 Once the antenna design was firm, we made one trip up the mainmast and one up the mizzen mast to finalize the antenna installation.

For the ground plane, we ran heavy 3” copper foil from the ICOM transceiver along the port side of the boat (behind the quarter berth teak plywood outboard panel) to the antenna tuner.  We also ran the copper foil from the tuner through the “tunnel” (the area underneath the cockpit sole), through the engine compartment and into the area above the bilge sump.  While we had the boat out of the water early this summer (the boat had just been returned from a major exterior refurbishing by “Alex” of Whitby Boat), we installed 2 grounding plates, one on either side of the hull (outside) about 18” below the waterline adjacent to the bilge sump area to which the copper foil from the antenna tuner was attached.  The grounding plates were constructed out of ¼” x 4” x 2’ copper bar purchased from Online Metals (  In our opinion, the copper bar is nearly as effective as a grounding plate as the commercially available “dynaplate”, and at a much lower price.  These plates were bedded and through bolted using silicone bronze fasteners. We have not bonded the ground plane system to any of the water tanks or thru-hulls, as there are several electrolysis issues to consider, and the performance thus far seems to indicate that further extension of the ground plane may be unnecessary.   We added ferrite chokes to all transceiver and tuner cables to suppress RF interference.  The ferrites are available through Farallon Electronics (

We are currently working on the HAM operator requirements, namely Morse code and the exam questions.  We also have the equipment for working email aboard through the use of the SCS PACTOR modem, and also have begun working the receipt of NAVTEX, WEATHER FAX, etc. etc. – but that’s another story!

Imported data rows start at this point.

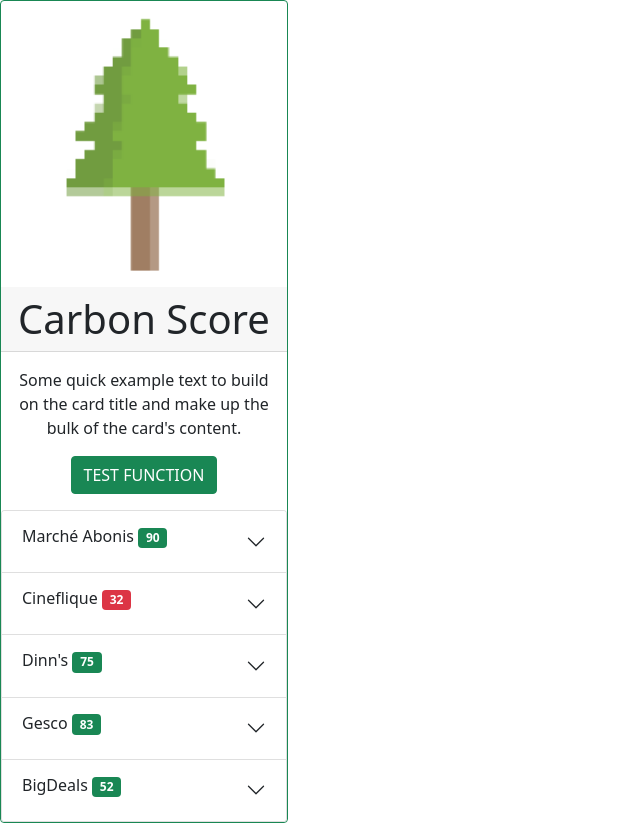
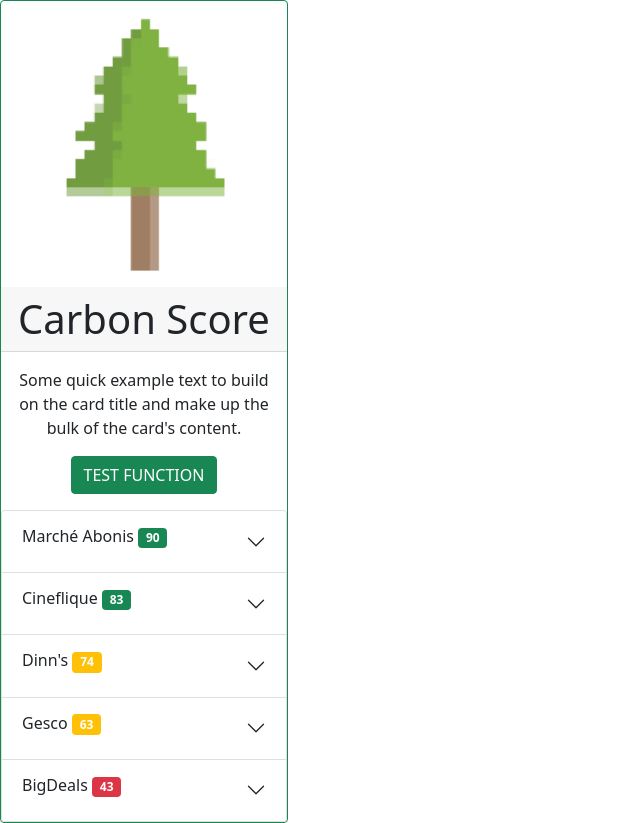
Before and after one commit to diegodofe/McHack9-Chrome-Extension, a React (Create React App) app: page / in a window 1280 px wide. Shown: the whole page, without its empty margins (0-640 px from the left). Built offline with nearby package versions, Linux system fonts and the light colour scheme; no server answers.

Commit message:
Add extra threshold company colours

```diff
--- a/src/companies.js
+++ b/src/companies.js
@@ -8,25 +8,25 @@ const companies = [
   {
     key: 2,
     name: "Cineflique",
-    score: 32,
+    score: 83,
     content: "How to keep a programmer in the shower forever. Show him the shampoo bottle instructions: Lather. Rinse. Repeat.",
   },
   {
     key: 3,
     name: "Dinn's",
-    score: 75,
+    score: 74,
     content: "Why did the programmer quit his job? A. Because he didn't get arrays.",
   },
   {
     key: 4,
     name: "Gesco",
-    score: 83,
+    score: 63,
     content: "What's the difference between hardware and software? You can hit your hardware with a hammer, but you can only curse at your software.",
   },
   {
     key: 5,
     name: "BigDeals",
-    score: 52,
+    score: 43,
     content: "Eat more sushi",
   },
 ];
--- a/src/components/Accordions.jsx
+++ b/src/components/Accordions.jsx
@@ -6,13 +6,23 @@ import Accordion from "react-bootstrap/Accordion";
 import Badge from "react-bootstrap/Badge";
 
 export default function Accordions() {
+  function getColor(score) {
+    if (score >= 75) {
+      return "success";
+    } else if (score >= 60) {
+      return "warning";
+    } else {
+      return "danger";
+    }
+  }
+
   return (
     <Accordion>
       {companies.map((company) => (
         <Accordion.Item eventKey={company.key}>
           <Accordion.Header>
             <h6>
-              {company.name} <Badge bg={company.score > 50 ? "success" : "danger"}>{company.score}</Badge>
+              {company.name} <Badge bg={getColor(company.score)}>{company.score}</Badge>
             </h6>
           </Accordion.Header>
           <Accordion.Body>{company.content}</Accordion.Body>
```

We think this is a good installation since it appears to work well!!   One can spend many hours conversing with long distance cruisers and dreaming of far distance ports!!